Stored items from a collection:
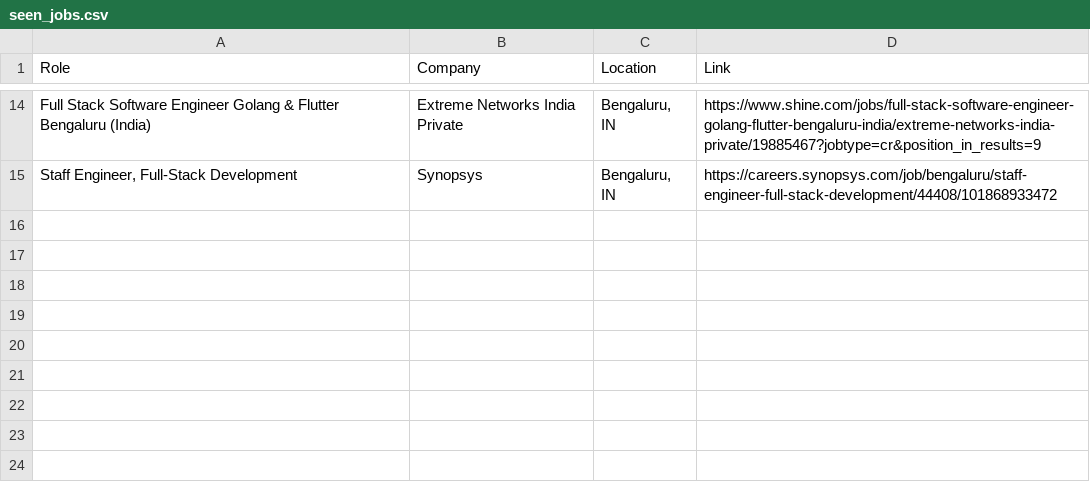
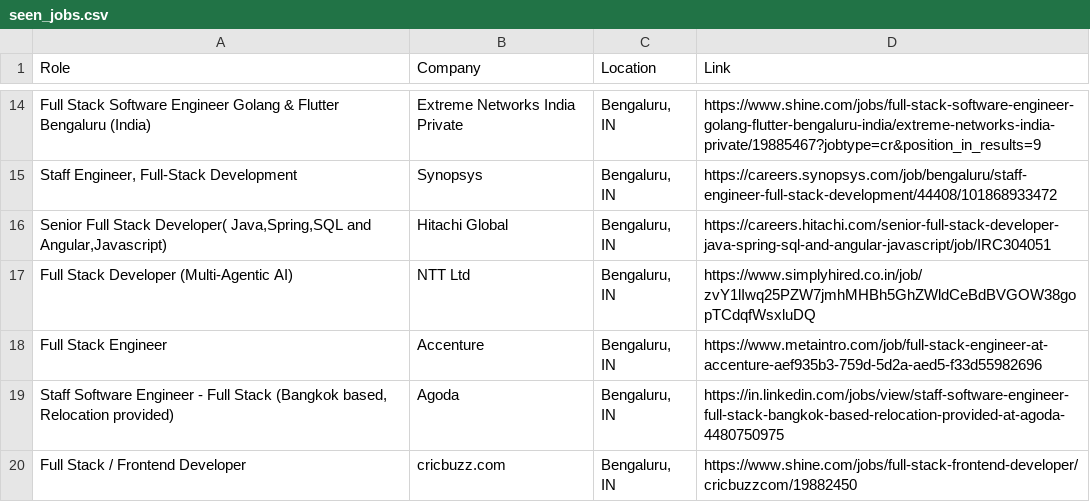
Before and after one commit to priyanshu0508/Automated-Job-Tracker-Alert, a CSV file: seen_jobs.csv, drawn as a sheet; only a part is shown, gaps mark what is left out.

```diff
--- a/seen_jobs.csv
+++ b/seen_jobs.csv
@@ -15 +15,6 @@ Full Stack Software Engineer Golang & Flutter Bengaluru (India),Extreme Networks
 "Staff Engineer, Full-Stack Development",Synopsys,"Bengaluru, IN",https://careers.synopsys.com/job/bengaluru/staff-engineer-full-stack-development/44408/101868933472
+"Senior Full Stack Developer( Java,Spring,SQL and Angular,Javascript)",Hitachi Global,"Bengaluru, IN",https://careers.hitachi.com/senior-full-stack-developer-java-spring-sql-and-angular-javascript/job/IRC304051
+Full Stack Developer (Multi-Agentic AI),NTT Ltd,"Bengaluru, IN",https://www.simplyhired.co.in/job/zvY1lIwq25PZW7jmhMHBh5GhZWldCeBdBVGOW38gopTCdqfWsxluDQ
+Full Stack Engineer,Accenture,"Bengaluru, IN",https://www.metaintro.com/job/full-stack-engineer-at-accenture-aef935b3-759d-5d2a-aed5-f33d55982696
+"Staff Software Engineer - Full Stack (Bangkok based, Relocation provided)",Agoda,"Bengaluru, IN",https://in.linkedin.com/jobs/view/staff-software-engineer-full-stack-bangkok-based-relocation-provided-at-agoda-4480750975
+Full Stack / Frontend Developer,cricbuzz.com,"Bengaluru, IN",https://www.shine.com/jobs/full-stack-frontend-developer/cricbuzzcom/19882450
```
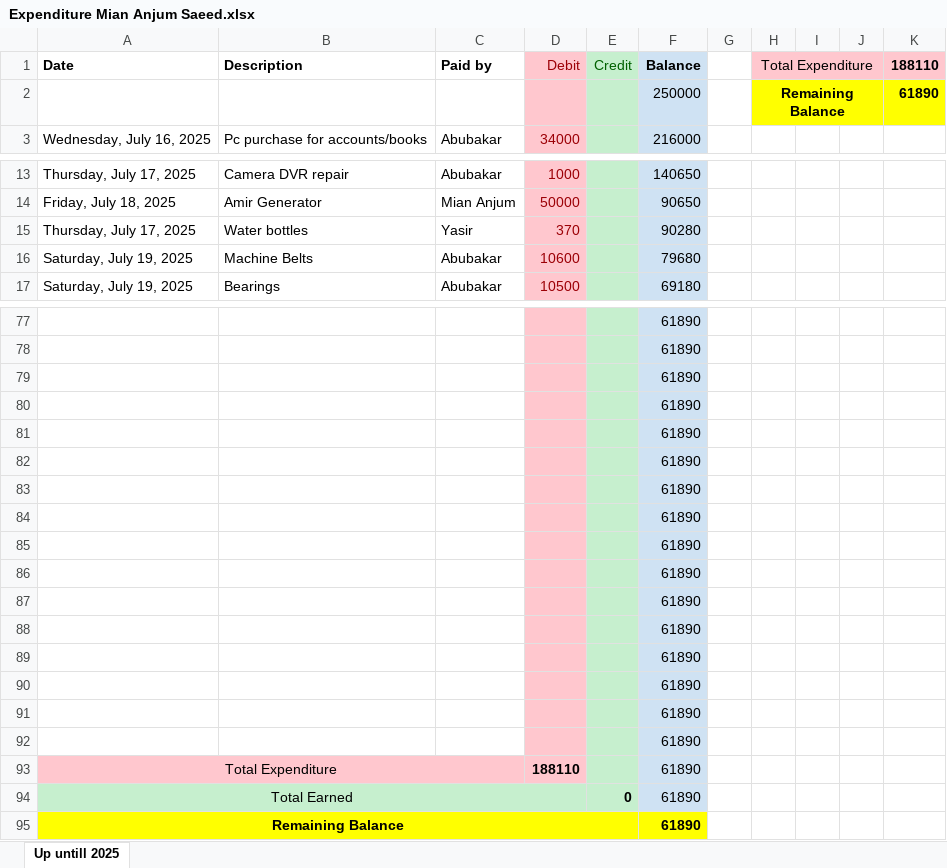
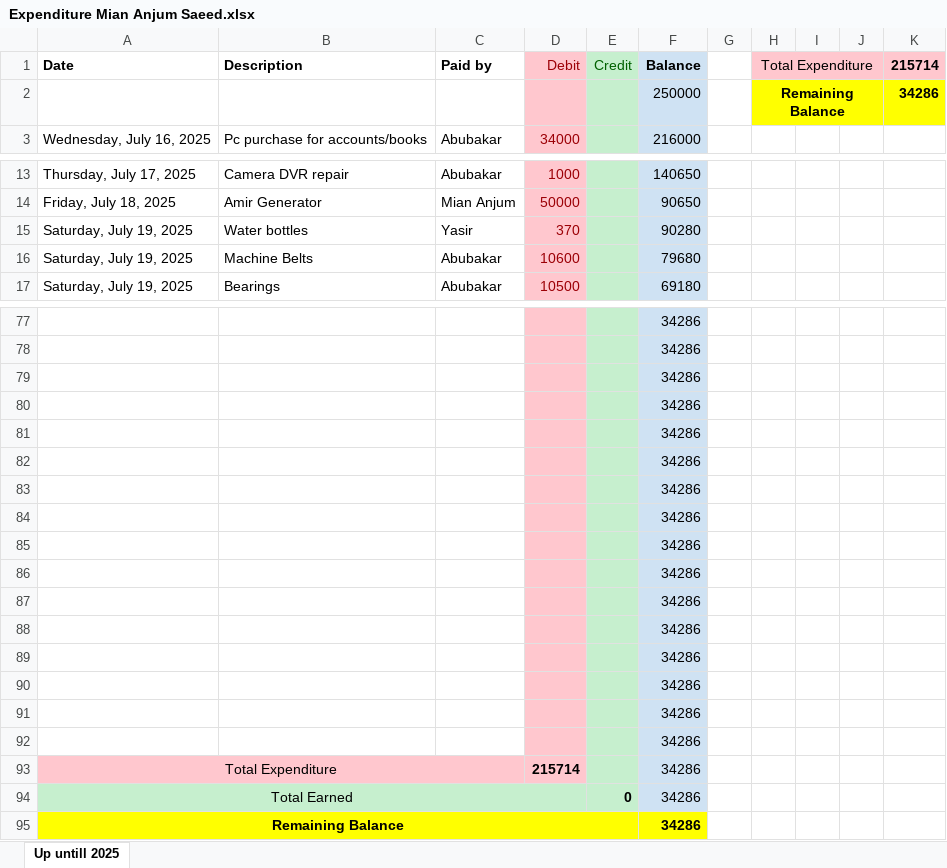
Before and after one commit to mianIndustries/Mian-Industries, an Excel workbook: Expenditures/Expenditure Mian Anjum Saeed.xlsx, sheet Up untill 2025, drawn as a sheet; only a part is shown, gaps mark what is left out; values as stored, in another font and other column widths than the file's, no borders; charts and pictures not drawn; the diff covers the shown part only; the diff names each change by its address in the sheet, - before the commit and + after, or states it on an @@ line.

```diff
--- a/Expenditures/Expenditure Mian Anjum Saeed.xlsx (sheet Up untill 2025)
+++ b/Expenditures/Expenditure Mian Anjum Saeed.xlsx (sheet Up untill 2025)
-K1: 188110
+K1: 215714
-K2 (215714): 61890
+K2 (215714): 34286
-A15 (Date): Thursday, July 17, 2025
+A15 (Date): Saturday, July 19, 2025
-F77:F95 (Balance): 61890
+F77:F95 (Balance): 34286
-D93 (Debit): 188110
+D93 (Debit): 215714
```
Also changed, not shown: 13 added rows, 13 removed rows and 41 edited cells elsewhere in this sheet, charts or pictures.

__Task goal__: Search the data for the string "Software". List each line that has it.

__Task response__:
@@ -15 +15,6 @@ Full Stack Software Engineer Golang & Flutter Bengaluru (India),Extreme Networks
+"Staff Software Engineer - Full Stack (Bangkok based, Relocation provided)",Agoda,"Bengaluru, IN",https://in.linkedin.com/jobs/view/staff-software-engineer-full-stack-bangkok-based-relocation-provided-at-agoda-4480750975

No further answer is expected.